By Michael Englund
To the extent that the factory-led inventory correction and associated "income effect" has been restraining U.S. spending growth, the household and business spending data for the first two months of the year suggest that the "demand side" of the economy is putting up a good fight.
The most recent round of evidence was seen in the vehicle sales figures for February, which suggest that strength in the January spending figures was extended for another month. The strong data make it likely that any recession scenario will take on a "W" shape, as opposed to the widely feared "U," while the "V" shaped slowdown remains the alternative possibility.
The February vehicle data revealed a 2% gain in sales following the surprisingly strong 11% January gain. Indeed, the pace of sales reached 17.4 million units, which would have been considered record strength had it occurred at any time prior to late 1999, when an explosive surge in the economy temporarily drove sales to historic peaks.

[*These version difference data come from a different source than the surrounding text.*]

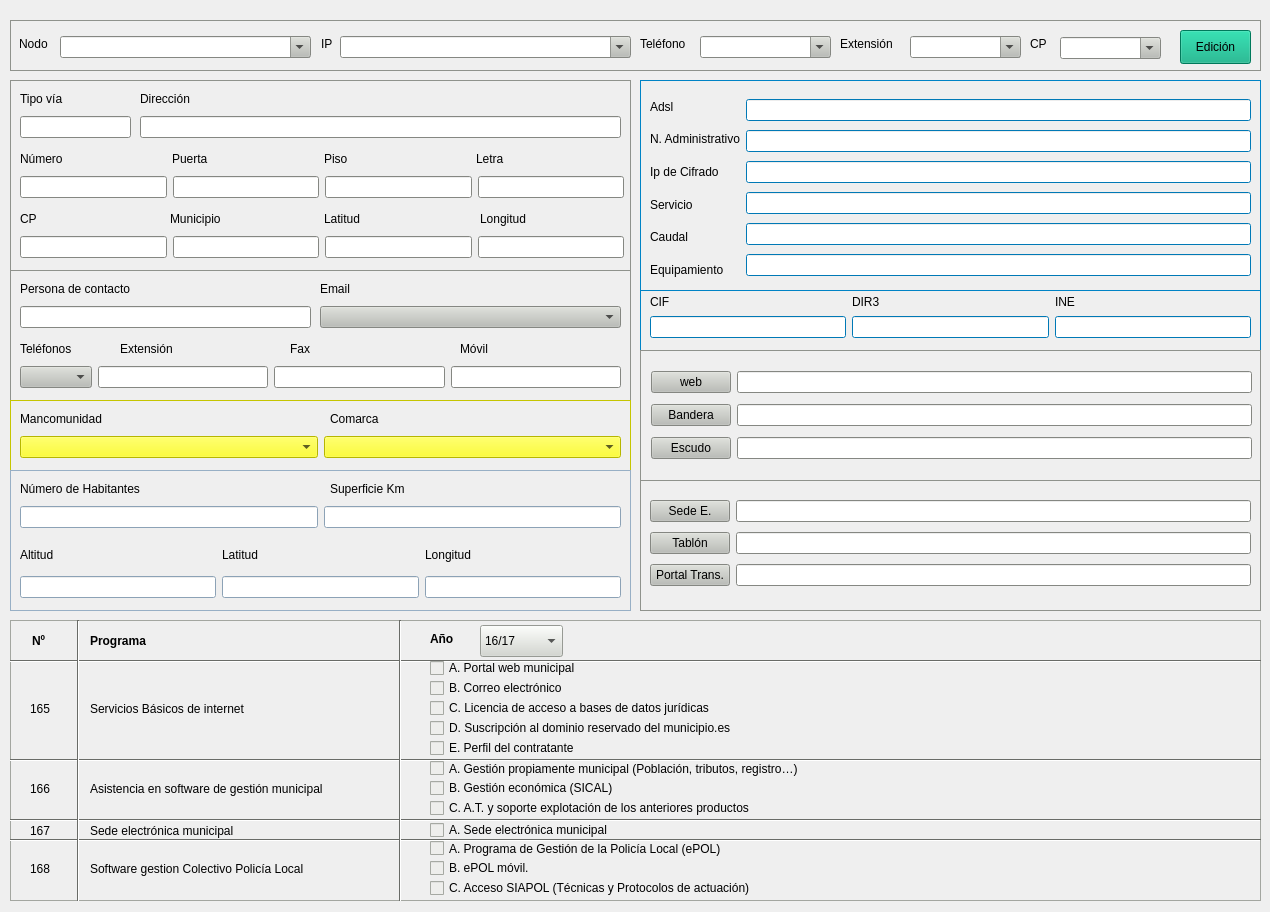
First picture: the form in sedes.ui, repository kapazao/GrxMenu, before the edit.
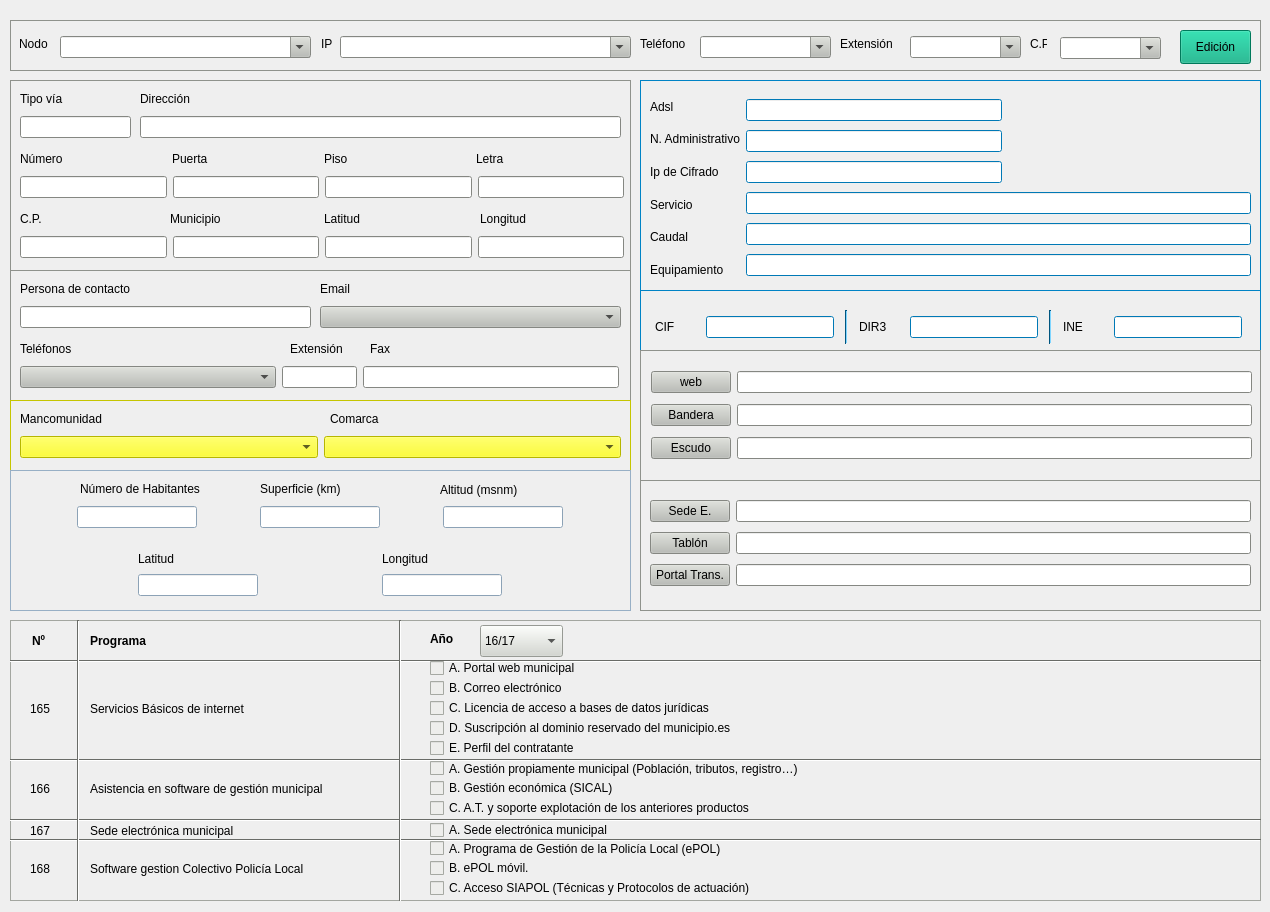
Second picture: the form after the edit.

Diff of the .ui file:
```diff
--- a/sedes.ui
+++ b/sedes.ui
@@ -511,7 +511,7 @@
      </rect>
     </property>
     <property name="text">
-     <string>CP</string>
+     <string>C.P.</string>
     </property>
    </widget>
    <widget class="QWidget" name="horizontalLayoutWidget_3">
@@ -1506,7 +1506,7 @@
    <widget class="QLabel" name="label_13">
     <property name="geometry">
      <rect>
-      <x>110</x>
+      <x>280</x>
       <y>70</y>
       <width>71</width>
       <height>17</height>
@@ -1519,7 +1519,7 @@
    <widget class="QLabel" name="label_14">
     <property name="geometry">
      <rect>
-      <x>280</x>
+      <x>360</x>
       <y>70</y>
       <width>62</width>
       <height>17</height>
@@ -1529,19 +1529,6 @@
      <string>Fax</string>
     </property>
    </widget>
-   <widget class="QLabel" name="label_15">
-    <property name="geometry">
-     <rect>
-      <x>450</x>
-      <y>70</y>
-      <width>62</width>
-      <height>17</height>
-     </rect>
-    </property>
-    <property name="text">
-     <string>Móvil</string>
-    </property>
-   </widget>
    <widget class="QLabel" name="label_16">
     <property name="geometry">
      <rect>
@@ -1567,6 +1554,18 @@
     <layout class="QHBoxLayout" name="horizontalLayout_6">
      <item>
       <widget class="QComboBox" name="comboBox_telefonos">
+       <property name="sizePolicy">
+        <sizepolicy hsizetype="Fixed" vsizetype="Fixed">
+         <horstretch>0</horstretch>
+         <verstretch>0</verstretch>
+        </sizepolicy>
+       </property>
+       <property name="maximumSize">
+        <size>
+         <width>256</width>
+         <height>16777215</height>
+        </size>
+       </property>
        <property name="editable">
         <bool>false</bool>
        </property>
@@ -1574,9 +1573,27 @@
      </item>
      <item>
       <widget class="QLineEdit" name="lineEdit_extension">
+       <property name="sizePolicy">
+        <sizepolicy hsizetype="Fixed" vsizetype="Fixed">
+         <horstretch>0</horstretch>
+         <verstretch>0</verstretch>
+        </sizepolicy>
+       </property>
+       <property name="maximumSize">
+        <size>
+         <width>75</width>
+         <height>16777215</height>
+        </size>
+       </property>
        <property name="text">
         <string/>
        </property>
+       <property name="maxLength">
+        <number>5</number>
+       </property>
+       <property name="alignment">
+        <set>Qt::AlignRight|Qt::AlignTrailing|Qt::AlignVCenter</set>
+       </property>
        <property name="readOnly">
         <bool>true</bool>
        </property>
@@ -1584,19 +1601,30 @@
      </item>
      <item>
       <widget class="QLineEdit" name="lineEdit_fax">
-       <property name="text">
-        <string/>
+       <property name="sizePolicy">
+        <sizepolicy hsizetype="Fixed" vsizetype="Fixed">
+         <horstretch>0</horstretch>
+         <verstretch>0</verstretch>
+        </sizepolicy>
        </property>
-       <property name="readOnly">
-        <bool>true</bool>
+       <property name="maximumSize">
+        <size>
+         <width>256</width>
+         <height>16777215</height>
+        </size>
        </property>
-      </widget>
-     </item>
-     <item>
-      <widget class="QLineEdit" name="lineEdit_movil">
+       <property name="inputMethodHints">
+        <set>Qt::ImhDigitsOnly</set>
+       </property>
        <property name="text">
         <string/>
        </property>
+       <property name="maxLength">
+        <number>16</number>
+       </property>
+       <property name="alignment">
+        <set>Qt::AlignRight|Qt::AlignTrailing|Qt::AlignVCenter</set>
+       </property>
        <property name="readOnly">
         <bool>true</bool>
        </property>
@@ -2096,7 +2124,7 @@
      </rect>
     </property>
     <property name="text">
-     <string>CP</string>
+     <string>C.P.</string>
     </property>
    </widget>
    <widget class="QLabel" name="label_10">
@@ -2836,6 +2864,21 @@
        </property>
        <item>
         <widget class="QLineEdit" name="lineEdit_adsl">
+         <property name="sizePolicy">
+          <sizepolicy hsizetype="Fixed" vsizetype="Fixed">
+           <horstretch>0</horstretch>
+           <verstretch>0</verstretch>
+          </sizepolicy>
+         </property>
+         <property name="maximumSize">
+          <size>
+           <width>256</width>
+           <height>16777215</height>
+          </size>
+         </property>
+         <property name="maxLength">
+          <number>16</number>
+         </property>
          <property name="readOnly">
           <bool>true</bool>
          </property>
@@ -2843,6 +2886,21 @@
        </item>
        <item>
         <widget class="QLineEdit" name="lineEdit_n_adm">
+         <property name="sizePolicy">
+          <sizepolicy hsizetype="Fixed" vsizetype="Fixed">
+           <horstretch>0</horstretch>
+           <verstretch>0</verstretch>
+          </sizepolicy>
+         </property>
+         <property name="maximumSize">
+          <size>
+           <width>256</width>
+           <height>16777215</height>
+          </size>
+         </property>
+         <property name="maxLength">
+          <number>16</number>
+         </property>
          <property name="readOnly">
           <bool>true</bool>
          </property>
@@ -2850,6 +2908,21 @@
        </item>
        <item>
         <widget class="QLineEdit" name="lineEdit_ip_cifrado">
+         <property name="sizePolicy">
+          <sizepolicy hsizetype="Fixed" vsizetype="Fixed">
+           <horstretch>0</horstretch>
+           <verstretch>0</verstretch>
+          </sizepolicy>
+         </property>
+         <property name="maximumSize">
+          <size>
+           <width>256</width>
+           <height>16777215</height>
+          </size>
+         </property>
+         <property name="maxLength">
+          <number>16</number>
+         </property>
          <property name="readOnly">
           <bool>true</bool>
          </property>
@@ -3786,45 +3859,6 @@
    <property name="frameShadow">
     <enum>QFrame::Raised</enum>
    </property>
-   <widget class="QLabel" name="label_28">
-    <property name="geometry">
-     <rect>
-      <x>212</x>
-      <y>3</y>
-      <width>30</width>
-      <height>18</height>
-     </rect>
-    </property>
-    <property name="text">
-     <string>DIR3</string>
-    </property>
-   </widget>
-   <widget class="QLabel" name="label_29">
-    <property name="geometry">
-     <rect>
-      <x>415</x>
-      <y>3</y>
-      <width>22</width>
-      <height>18</height>
-     </rect>
-    </property>
-    <property name="text">
-     <string>INE</string>
-    </property>
-   </widget>
-   <widget class="QLabel" name="label_27">
-    <property name="geometry">
-     <rect>
-      <x>10</x>
-      <y>3</y>
-      <width>20</width>
-      <height>18</height>
-     </rect>
-    </property>
-    <property name="text">
-     <string>CIF</string>
-    </property>
-   </widget>
    <widget class="QWidget" name="layoutWidget">
     <property name="geometry">
      <rect>
@@ -3835,8 +3869,33 @@
      </rect>
     </property>
     <layout class="QHBoxLayout" name="horizontalLayout_7">
+     <item>
+      <widget class="QLabel" name="label_27">
+       <property name="maximumSize">
+        <size>
+         <width>40</width>
+         <height>16777215</height>
+        </size>
+       </property>
+       <property name="text">
+        <string>CIF</string>
+       </property>
+      </widget>
+     </item>
      <item>
       <widget class="QLineEdit" name="lineEdit_cif">
+       <property name="sizePolicy">
+        <sizepolicy hsizetype="Preferred" vsizetype="Fixed">
+         <horstretch>0</horstretch>
+         <verstretch>0</verstretch>
+        </sizepolicy>
+       </property>
+       <property name="maximumSize">
+        <size>
+         <width>128</width>
+         <height>16777215</height>
+        </size>
+       </property>
        <property name="inputMask">
         <string>&gt;A9999999A</string>
        </property>
@@ -3845,15 +3904,88 @@
        </property>
       </widget>
      </item>
+     <item>
+      <widget class="Line" name="line_2">
+       <property name="orientation">
+        <enum>Qt::Vertical</enum>
+       </property>
+      </widget>
+     </item>
+     <item>
+      <widget class="QLabel" name="label_28">
+       <property name="maximumSize">
+        <size>
+         <width>40</width>
+         <height>16777215</height>
+        </size>
+       </property>
+       <property name="text">
+        <string>DIR3</string>
+       </property>
+      </widget>
+     </item>
      <item>
       <widget class="QLineEdit" name="lineEdit_dir3">
+       <property name="sizePolicy">
+        <sizepolicy hsizetype="Fixed" vsizetype="Fixed">
+         <horstretch>0</horstretch>
+         <verstretch>0</verstretch>
+        </sizepolicy>
+       </property>
+       <property name="maximumSize">
+        <size>
+         <width>128</width>
+         <height>16777215</height>
+        </size>
+       </property>
+       <property name="maxLength">
+        <number>9</number>
+       </property>
        <property name="readOnly">
         <bool>true</bool>
        </property>
       </widget>
      </item>
+     <item>
+      <widget class="Line" name="line_3">
+       <property name="orientation">
+        <enum>Qt::Vertical</enum>
+       </property>
+      </widget>
+     </item>
+     <item>
+      <widget class="QLabel" name="label_29">
+       <property name="maximumSize">
+        <size>
+         <width>40</width>
+         <height>16777215</height>
+        </size>
+       </property>
+       <property name="text">
+        <string>INE</string>
+       </property>
+      </widget>
+     </item>
      <item>
       <widget class="QLineEdit" name="lineEdit_ine">
+       <property name="sizePolicy">
+        <sizepolicy hsizetype="Fixed" vsizetype="Fixed">
+         <horstretch>0</horstretch>
+         <verstretch>0</verstretch>
+        </sizepolicy>
+       </property>
+       <property name="maximumSize">
+        <size>
+         <width>128</width>
+         <height>16777215</height>
+        </size>
+       </property>
+       <property name="inputMethodHints">
+        <set>Qt::ImhDigitsOnly</set>
+       </property>
+       <property name="maxLength">
+        <number>6</number>
+       </property>
        <property name="readOnly">
         <bool>true</bool>
        </property>
@@ -4800,7 +4932,7 @@
    <widget class="QLabel" name="label_31">
     <property name="geometry">
      <rect>
-      <x>10</x>
+      <x>70</x>
       <y>10</y>
       <width>161</width>
       <height>17</height>
@@ -4813,14 +4945,14 @@
    <widget class="QLabel" name="label_32">
     <property name="geometry">
      <rect>
-      <x>320</x>
+      <x>250</x>
       <y>10</y>
-      <width>151</width>
+      <width>121</width>
       <height>17</height>
      </rect>
     </property>
     <property name="text">
-     <string>Superficie Km</string>
+     <string>Superficie (km)</string>
     </property>
    </widget>
    <widget class="QWidget" name="layoutWidget">
@@ -4834,10 +4966,82 @@
     </property>
     <layout class="QHBoxLayout" name="horizontalLayout_3">
      <item>
-      <widget class="QLineEdit" name="lineEdit_habitantes"/>
+      <widget class="QLineEdit" name="lineEdit_habitantes">
+       <property name="sizePolicy">
+        <sizepolicy hsizetype="Preferred" vsizetype="Fixed">
+         <horstretch>0</horstretch>
+         <verstretch>0</verstretch>
+        </sizepolicy>
+       </property>
+       <property name="maximumSize">
+        <size>
+         <width>120</width>
+         <height>16777215</height>
+        </size>
+       </property>
+       <property name="inputMethodHints">
+        <set>Qt::ImhDigitsOnly</set>
+       </property>
+       <property name="maxLength">
+        <number>8</number>
+       </property>
+       <property name="alignment">
+        <set>Qt::AlignRight|Qt::AlignTrailing|Qt::AlignVCenter</set>
+       </property>
+      </widget>
      </item>
      <item>
-      <widget class="QLineEdit" name="lineEdit_superficie"/>
+      <widget class="QLineEdit" name="lineEdit_superficie">
+       <property name="sizePolicy">
+        <sizepolicy hsizetype="Preferred" vsizetype="Fixed">
+         <horstretch>0</horstretch>
+         <verstretch>0</verstretch>
+        </sizepolicy>
+       </property>
+       <property name="maximumSize">
+        <size>
+         <width>120</width>
+         <height>16777215</height>
+        </size>
+       </property>
+       <property name="inputMethodHints">
+        <set>Qt::ImhNone</set>
+       </property>
+       <property name="maxLength">
+        <number>10</number>
+       </property>
+       <property name="alignment">
+        <set>Qt::AlignRight|Qt::AlignTrailing|Qt::AlignVCenter</set>
+       </property>
+      </widget>
+     </item>
+     <item>
+      <widget class="QLineEdit" name="lineEdit_altitud">
+       <property name="sizePolicy">
+        <sizepolicy hsizetype="Preferred" vsizetype="Fixed">
+         <horstretch>0</horstretch>
+         <verstretch>0</verstretch>
+        </sizepolicy>
+       </property>
+       <property name="maximumSize">
+        <size>
+         <width>120</width>
+         <height>16777215</height>
+        </size>
+       </property>
+       <property name="inputMethodHints">
+        <set>Qt::ImhDigitsOnly</set>
+       </property>
+       <property name="maxLength">
+        <number>4</number>
+       </property>
+       <property name="alignment">
+        <set>Qt::AlignRight|Qt::AlignTrailing|Qt::AlignVCenter</set>
+       </property>
+       <property name="readOnly">
+        <bool>true</bool>
+       </property>
+      </widget>
      </item>
     </layout>
    </widget>
@@ -4845,49 +5049,71 @@
     <property name="geometry">
      <rect>
       <x>10</x>
-      <y>70</y>
+      <y>80</y>
       <width>601</width>
-      <height>58</height>
+      <height>46</height>
      </rect>
     </property>
-    <layout class="QGridLayout" name="gridLayout_2">
-     <item row="0" column="0">
-      <widget class="QLabel" name="label_33">
-       <property name="text">
-        <string>Altitud</string>
+    <layout class="QGridLayout" name="gridLayout_2" columnstretch="0,0">
+     <item row="1" column="1">
+      <widget class="QLineEdit" name="lineEdit_longitud_municipio">
+       <property name="sizePolicy">
+        <sizepolicy hsizetype="Fixed" vsizetype="Fixed">
+         <horstretch>0</horstretch>
+         <verstretch>0</verstretch>
+        </sizepolicy>
+       </property>
+       <property name="maximumSize">
+        <size>
+         <width>120</width>
+         <height>16777215</height>
+        </size>
+       </property>
+       <property name="maxLength">
+        <number>12</number>
+       </property>
+       <property name="alignment">
+        <set>Qt::AlignRight|Qt::AlignTrailing|Qt::AlignVCenter</set>
+       </property>
+       <property name="readOnly">
+        <bool>true</bool>
        </property>
       </widget>
      </item>
      <item row="0" column="1">
-      <widget class="QLabel" name="label_36">
-       <property name="text">
-        <string>Latitud</string>
-       </property>
-      </widget>
-     </item>
-     <item row="0" column="2">
       <widget class="QLabel" name="label_37">
        <property name="text">
         <string>Longitud</string>
        </property>
       </widget>
      </item>
+     <item row="0" column="0">
+      <widget class="QLabel" name="label_36">
+       <property name="text">
+        <string>Latitud</string>
+       </property>
+      </widget>
+     </item>
      <item row="1" column="0">
-      <widget class="QLineEdit" name="lineEdit_altitud">
-       <property name="readOnly">
-        <bool>true</bool>
-       </property>
-      </widget>
-     </item>
-     <item row="1" column="1">
       <widget class="QLineEdit" name="lineEdit_latitud_municipio">
-       <property name="readOnly">
-        <bool>true</bool>
+       <property name="sizePolicy">
+        <sizepolicy hsizetype="Fixed" vsizetype="Fixed">
+         <horstretch>0</horstretch>
+         <verstretch>0</verstretch>
+        </sizepolicy>
        </property>
-      </widget>
-     </item>
-     <item row="1" column="2">
-      <widget class="QLineEdit" name="lineEdit_longitud_municipio">
+       <property name="maximumSize">
+        <size>
+         <width>120</width>
+         <height>16777215</height>
+        </size>
+       </property>
+       <property name="maxLength">
+        <number>12</number>
+       </property>
+       <property name="alignment">
+        <set>Qt::AlignRight|Qt::AlignTrailing|Qt::AlignVCenter</set>
+       </property>
        <property name="readOnly">
         <bool>true</bool>
        </property>
@@ -4895,6 +5121,19 @@
      </item>
     </layout>
    </widget>
+   <widget class="QLabel" name="label_33">
+    <property name="geometry">
+     <rect>
+      <x>430</x>
+      <y>10</y>
+      <width>121</width>
+      <height>20</height>
+     </rect>
+    </property>
+    <property name="text">
+     <string>Altitud (msnm)</string>
+    </property>
+   </widget>
   </widget>
   <widget class="QFrame" name="frame_9">
    <property name="geometry">
```
Left out of the diff: 93 changed lines with no effect on the pictures.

The rise is even more puzzling on the back of hefty gains in vehicle prices over the past three months that have boosted the chain price index for consumption and the vehicle component of the consumer price index (CPI). These gains seem to be part of the reason that sales slowed so sharply in December, as lack of pricing power by the Big Three automakers and evaporating profit margins prompted a vehicle inventory liquidation.
This surprising strength in the February vehicle sales figures could cause retail sales to post a respectable 0.4% gain in February -- following a 0.7% January gain -- and the household spending data overall seem to support a 3% growth pace for "real" consumption in the first quarter. Of course, this certainly marks a slowdown from the 5.3% annual gain seen in both 1999 and 2000, but this increase is still remarkably strong if the dreaded "U" shaped recession is believed to be unfolding.
The unexpectedly robust sales figures are occurring alongside surprisingly strong data from the construction industry. This sector should post 4%-7% real growth in the first quarter given strength in both the construction spending figures and housing starts. The equipment spending data are also proving surprisingly resilient despite sharp downward revisions in the revenue projections of many equipment producers. As it stands, "real" spending on equipment and software should post only a modest 2% pace of contraction in the first quarter following the 3.5% rate of decline in the fourth quarter of 2000, and the sector appears poised for a 4% growth clip in 2000's second quarter.
The strength in spending early in the first quarter may reflect the strong seasonal pattern developing in the IRS refund data, alongside the reverse shift of individual tax payments toward the April due date and away from the other months of the year. The result is what seems to be a growing tendency for sales to outpace expectations in the first quarter and fall short of forecasts in the second quarter, as was clearly seen last year.
By most projections, refunds are again running ahead of schedule, while April tax payments should prove enormous given the available data on capital gains distributions from mutual funds.
And this explanation underlies our notion that a "dubya" shaped slowdown is a substantial risk. If sales indeed outpace expectations again in February, the risk is in place that the pattern reflects a tax distortion that will be quickly reversed in April and May.
Englund is Chief Market Economist for Standard & Poor's